Monday, July 18, 2011

Gaining the Upper Crust: Ducksmack Sour Cherry Pie

Let me spoil this one for you: Last Wednesday I entered and lost my first pie competition.  My friends tell me I was robbed (thanks, friends!).  I chalk it up to inexperience, visitor (70):pie (2) ratio, and the fact that warm pie and accompanying ice cream were not permitted. I dislike losing--so much so that some games (Hearts, for example) are on a "do not play" list.  But, entering a pie competition seemed like the right thing to do on a Sunday night and I'm ultimately glad I did. Some very good things resulted (besides a pie-sized chip on my shoulder).

For one thing, I feel a much more confident baker.  For another, I learned a lot. I will never ever serve 2 cold fruit pies to 70 hungry people a day after making them. (Honestly, who ever wants cold pie?) I will never make my pies a day ahead and take them to work, hoping that they don't go soggy. And I will never enter another competition without bringing my own serving utensils, like the winner was smart enough to do.  What I will do, though, is make these sour cherry pies--and other pies for that matter--using the techniques I learned in this process. Because when they were served in proper slices (as opposed to bite sized scoops), slightly warm, on a plate at home, this made a damn good pie.

The Fruit:
I am a sucker for sour cherry pie.  It was the pie  my mother made every holiday.  I'll never make hers (I defy any one to perfectly recreate their mother's recipe), but I'm eager to make my own version.  Typically, I use jarred sour cherries, but since I do work next door to the union square greenmarket, and sour cherries are in season, I wanted to try fresh.

The difference is straightforward: jarred cherries are sweeter and slightly mushier.  The fresh ones have more of a bite, produce more juice, and are more acidic.  Pitting them is a pain, but I think worth it.  They added just a little more tartness and packed a bit more punch.

The Filling:
I combined (approx 1 cup) Red Jacket Orchard's sour cherry stomp with 1/4 tsp vanilla, 1/2c sugar, and 3Tbsp of cornstarch.  Like my mom always did, I thickened ahead of time on the stove (I find with cherries the filling doesn't set up if you try to do it all in the oven).  I used 4-5 cups of cherries per pie
Oh, and I added about 1/4 cup of whiskey.  Because this was, after all, a Ducksmack pie.
(I think I was going for an "old fashioned" flavour--it did work a bit).
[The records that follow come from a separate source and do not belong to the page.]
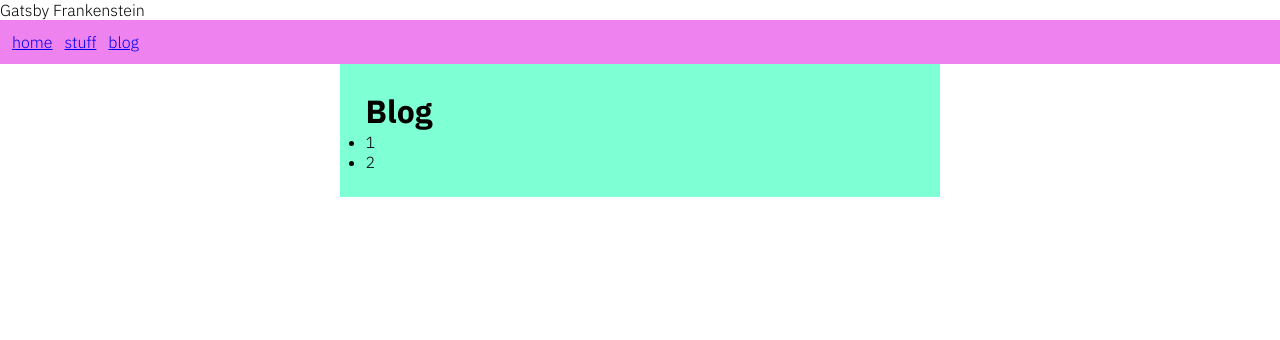
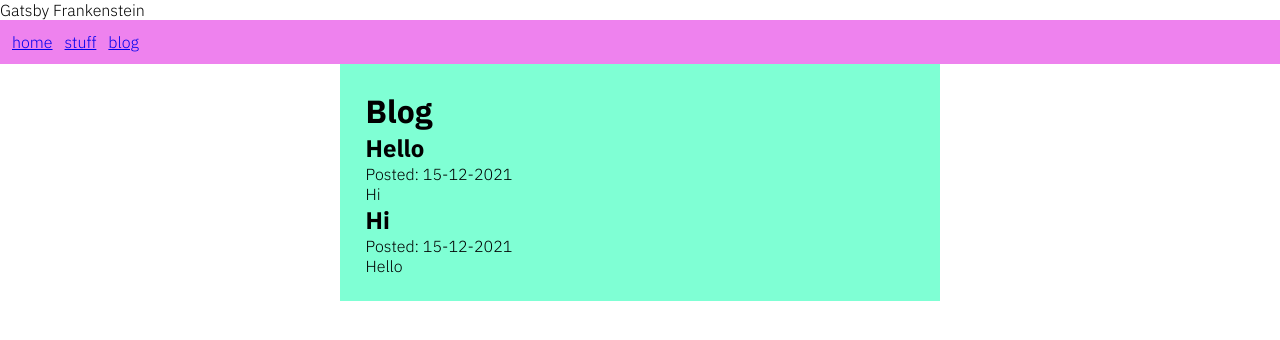
Before and after one commit to Sblbl/first_gatsby, a Gatsby site: page /blog in a window 1280 px wide. Built offline with nearby package versions, Linux system fonts and the light colour scheme; Gatsby itself is replaced by a stand-in of ours.

Commit message:
added posts

```diff
--- a/blog/1.mdx
+++ b/blog/1.mdx
@@ -0,0 +1,6 @@
+---
+title: "Hello"
+date: "15-12-2021"
+---
+
+Hi
--- a/blog/2.mdx
+++ b/blog/2.mdx
@@ -0,0 +1,6 @@
+---
+title: "Hi"
+date: "15-12-2021"
+---
+
+Hello
--- a/gatsby-config.js
+++ b/gatsby-config.js
@@ -7,6 +7,7 @@ module.exports = {
 		'gatsby-plugin-sass',
 		'gatsby-plugin-image',
     	'gatsby-plugin-sharp',
+    	'gatsby-plugin-mdx',
     	{
     		resolve: `gatsby-plugin-google-fonts`,
     		options: {
--- a/package.json
+++ b/package.json
@@ -15,9 +15,12 @@
     "clean": "gatsby clean"
   },
   "dependencies": {
+    "@mdx-js/mdx": "^1.6.22",
+    "@mdx-js/react": "^1.6.22",
     "gatsby": "^4.3.0",
     "gatsby-plugin-google-fonts": "^1.0.1",
     "gatsby-plugin-image": "^2.4.0",
+    "gatsby-plugin-mdx": "^3.4.0",
     "gatsby-plugin-prefetch-google-fonts": "^1.4.3",
     "gatsby-plugin-sass": "^5.4.0",
     "gatsby-plugin-sharp": "^4.4.0",
--- a/src/pages/blog.js
+++ b/src/pages/blog.js
@@ -1,28 +1,39 @@
 import * as React from 'react'
 import { graphql } from 'gatsby'
+import { MDXRenderer } from 'gatsby-plugin-mdx'
 import Layout from '../components/layout'
 
 const BlogPage = ({ data }) => {
 	return (
 		<Layout pageTitle='Blog'>
-			<ul>
-				{
-					data.allFile.nodes.map(node => (
-						<li key = { node.name }>{ node.name }</li>
-						))
-				}
-			</ul>
+			{
+				data.allMdx.nodes.map((node) => (
+					<article key={node.id}>
+						<h2>{node.frontmatter.title}</h2>
+						<p>Posted: {node.frontmatter.date}</p>
+						<MDXRenderer>
+							{node.body}
+						</MDXRenderer>
+					</article>
+				))
+			}
 		</Layout>
 	)
 }
 
 export const query = graphql`
-		query {
-			allFile(filter: {sourceInstanceName: {eq: "blog"}}) {
-			    nodes {
-			      name
-			    }
+	{
+		allMdx(sort: {fields: frontmatter___date, order: DESC}) {
+			nodes {
+				frontmatter {
+					title
+					date
+				}
+				id
+				body
 			}
-		}`
+		}
+	}
+`
 
 export default BlogPage
```
Also changed, not shown: 4 other files.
The Crust:
Ahh, the most important part.  The thing that sets a pie apart.  I never make double crusts--the sheer amount of butter scares me away--but this was a competition, damnit, and the pies had to show.

I made three pies, a test pie and then my two competition pies, and for all three I used Kenji's (from Serious Eats) "Easy Pie Dough" recipe.  It worked great, and as promised, was very consistent. (Kenji's food lab articles are stellar and always make for a great read).  Served that evening, or reheated the next day, I think this pie would have been just terrific.  But serving it the next day, outside, after it had cooled, proved very challenging.  Still, I'm proud of it, and I think this is a crust I'll be making for a long time to come.
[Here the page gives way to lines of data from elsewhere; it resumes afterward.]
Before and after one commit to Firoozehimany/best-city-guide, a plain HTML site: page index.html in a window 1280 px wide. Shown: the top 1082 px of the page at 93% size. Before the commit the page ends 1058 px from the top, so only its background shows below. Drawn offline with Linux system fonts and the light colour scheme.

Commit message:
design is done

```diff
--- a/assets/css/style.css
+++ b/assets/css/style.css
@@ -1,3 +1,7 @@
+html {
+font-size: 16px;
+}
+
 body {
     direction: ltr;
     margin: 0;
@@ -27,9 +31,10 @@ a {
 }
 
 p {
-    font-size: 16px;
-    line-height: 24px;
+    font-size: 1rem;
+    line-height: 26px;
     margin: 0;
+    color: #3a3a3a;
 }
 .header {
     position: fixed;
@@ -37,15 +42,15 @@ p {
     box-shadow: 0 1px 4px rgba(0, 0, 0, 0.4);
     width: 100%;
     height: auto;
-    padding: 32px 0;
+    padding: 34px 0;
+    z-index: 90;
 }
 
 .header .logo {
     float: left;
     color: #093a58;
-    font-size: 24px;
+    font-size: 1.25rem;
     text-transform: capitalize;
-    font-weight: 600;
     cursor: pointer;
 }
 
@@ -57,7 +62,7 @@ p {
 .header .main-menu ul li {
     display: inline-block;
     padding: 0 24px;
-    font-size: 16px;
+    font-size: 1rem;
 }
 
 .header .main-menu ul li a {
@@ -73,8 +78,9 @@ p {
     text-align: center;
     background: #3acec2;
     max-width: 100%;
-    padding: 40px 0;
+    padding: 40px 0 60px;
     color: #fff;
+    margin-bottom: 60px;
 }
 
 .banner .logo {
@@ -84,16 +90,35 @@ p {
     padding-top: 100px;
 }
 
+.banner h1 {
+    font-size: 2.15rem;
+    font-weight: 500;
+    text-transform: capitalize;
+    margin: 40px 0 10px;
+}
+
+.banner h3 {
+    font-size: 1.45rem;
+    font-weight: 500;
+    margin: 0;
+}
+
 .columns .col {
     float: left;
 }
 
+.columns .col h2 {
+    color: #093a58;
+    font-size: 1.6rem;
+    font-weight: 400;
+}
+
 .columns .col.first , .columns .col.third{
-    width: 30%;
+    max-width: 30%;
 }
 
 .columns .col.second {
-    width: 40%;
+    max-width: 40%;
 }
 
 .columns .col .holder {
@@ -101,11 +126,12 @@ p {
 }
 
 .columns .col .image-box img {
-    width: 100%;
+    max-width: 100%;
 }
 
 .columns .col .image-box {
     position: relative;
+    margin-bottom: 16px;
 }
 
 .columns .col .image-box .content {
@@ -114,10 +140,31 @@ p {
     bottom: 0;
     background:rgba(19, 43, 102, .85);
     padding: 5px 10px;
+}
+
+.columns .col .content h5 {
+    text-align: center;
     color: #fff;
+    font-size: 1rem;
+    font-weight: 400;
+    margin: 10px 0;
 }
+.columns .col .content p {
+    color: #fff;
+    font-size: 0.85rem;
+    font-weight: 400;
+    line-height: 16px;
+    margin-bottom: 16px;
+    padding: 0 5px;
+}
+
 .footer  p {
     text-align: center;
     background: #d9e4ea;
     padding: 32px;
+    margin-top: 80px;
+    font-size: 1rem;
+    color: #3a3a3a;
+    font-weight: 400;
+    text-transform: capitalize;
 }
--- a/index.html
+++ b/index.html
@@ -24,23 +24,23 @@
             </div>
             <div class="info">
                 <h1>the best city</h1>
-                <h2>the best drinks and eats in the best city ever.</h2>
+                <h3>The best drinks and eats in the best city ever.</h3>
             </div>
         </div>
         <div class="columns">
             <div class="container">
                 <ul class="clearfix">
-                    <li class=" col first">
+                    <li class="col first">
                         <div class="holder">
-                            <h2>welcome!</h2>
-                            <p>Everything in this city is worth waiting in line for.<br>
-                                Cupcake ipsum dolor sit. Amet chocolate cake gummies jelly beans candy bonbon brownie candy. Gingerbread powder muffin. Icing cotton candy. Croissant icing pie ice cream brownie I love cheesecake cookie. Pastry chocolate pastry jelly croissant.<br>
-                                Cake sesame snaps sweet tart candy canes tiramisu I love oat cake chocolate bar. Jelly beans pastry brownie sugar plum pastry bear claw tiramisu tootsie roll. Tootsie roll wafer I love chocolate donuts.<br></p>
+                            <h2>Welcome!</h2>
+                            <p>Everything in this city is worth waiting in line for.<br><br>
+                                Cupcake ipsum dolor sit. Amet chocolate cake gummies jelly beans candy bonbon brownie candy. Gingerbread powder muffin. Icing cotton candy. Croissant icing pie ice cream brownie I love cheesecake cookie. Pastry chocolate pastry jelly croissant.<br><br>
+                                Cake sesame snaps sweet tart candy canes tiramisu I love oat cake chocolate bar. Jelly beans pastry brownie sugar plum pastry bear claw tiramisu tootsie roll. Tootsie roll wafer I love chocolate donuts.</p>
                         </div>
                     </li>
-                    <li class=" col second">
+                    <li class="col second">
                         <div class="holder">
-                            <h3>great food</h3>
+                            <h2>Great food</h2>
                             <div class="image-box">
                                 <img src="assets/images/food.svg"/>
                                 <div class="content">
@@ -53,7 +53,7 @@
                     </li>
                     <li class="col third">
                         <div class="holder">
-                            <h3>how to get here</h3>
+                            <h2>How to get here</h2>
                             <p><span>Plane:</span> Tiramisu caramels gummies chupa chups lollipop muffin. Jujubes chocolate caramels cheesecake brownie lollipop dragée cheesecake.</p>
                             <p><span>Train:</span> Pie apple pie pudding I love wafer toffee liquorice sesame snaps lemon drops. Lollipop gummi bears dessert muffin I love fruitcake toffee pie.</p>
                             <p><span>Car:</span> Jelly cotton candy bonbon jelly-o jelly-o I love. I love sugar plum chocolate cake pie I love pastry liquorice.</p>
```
A few things I learned:

  • Grease the glass pie pan!
  • Refrigerating is key.  I refrigerated after nearly every step so the fat would re-solidify.  As a result, though, the crust took twice as long to make.  But, it was worth it!
  • Glass pie dishes are great, particularly for fluting, but the bottom crust doesn't cook nearly as well as in my old alumninum dish.  My friend suggests cooking on a preheated baking sheet or on the bottom of the oven--oh well, next time
  • With a pie this juicy, the bottom crust is just going to get soggy.  I tried an eggwash on the bottom layer, as suggested by the internet, but it didn't make much difference a day later.  I like the idea of a coating of chocolate, but that wouldn't work with sour cherry.
  • Follow my instincts:  I should have reheated the pies the next day before competing.  I would have had warm pies with more solid bottom crust.  Ah well--next time!
  • Sour cherries can be a divisive fruit--some people love them, some people not so much
  • A brush of heavy cream and a sprinkling of cinnamon and sugar in the raw over the top crust  really does look and taste awesome.

Bonus Recipe!

With the left over crust, I made crust cookies with cinnamon and sugar and a dollop of my Ducksmack marmalade.  I want to make these again. Perhaps in a month or so when I take on my next home-canning challenge: Santa Rosa Plum Preserves.

1 comment:

Travis Godsoe said...

I heard a rumor this morning that the Santa Rosa plums are out and nearly at their peak, so that jam may come earlier than expected!